*** Opening Provided information ***

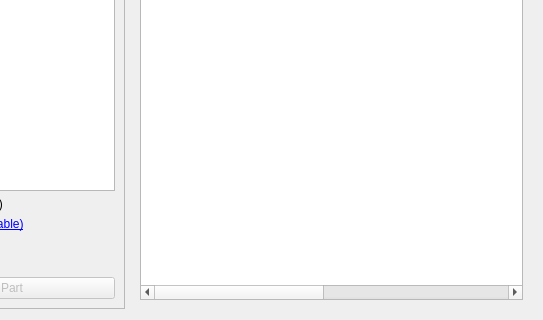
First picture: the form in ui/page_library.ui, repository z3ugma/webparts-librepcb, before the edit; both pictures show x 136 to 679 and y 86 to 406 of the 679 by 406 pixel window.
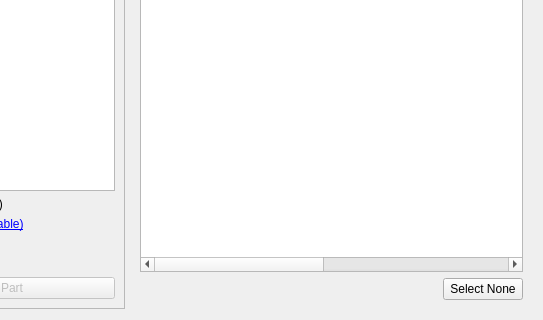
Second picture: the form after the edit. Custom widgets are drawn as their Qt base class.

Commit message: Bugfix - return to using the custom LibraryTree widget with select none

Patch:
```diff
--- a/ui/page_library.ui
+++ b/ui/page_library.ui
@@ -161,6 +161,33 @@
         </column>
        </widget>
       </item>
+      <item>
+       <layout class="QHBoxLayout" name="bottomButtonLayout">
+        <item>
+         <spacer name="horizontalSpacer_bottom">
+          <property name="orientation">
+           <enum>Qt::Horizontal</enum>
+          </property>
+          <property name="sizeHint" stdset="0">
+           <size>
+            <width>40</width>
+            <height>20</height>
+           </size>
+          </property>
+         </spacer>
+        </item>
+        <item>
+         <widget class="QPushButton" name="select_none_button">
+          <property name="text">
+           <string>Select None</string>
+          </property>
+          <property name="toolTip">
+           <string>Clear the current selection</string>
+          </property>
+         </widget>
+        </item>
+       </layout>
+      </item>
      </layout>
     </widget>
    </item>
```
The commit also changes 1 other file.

*** Closing Provided information ***

== Exercise objective ==
If a line of the data contains the word "class", it should be counted; state the total and nothing more.

== Exercise solution ==
3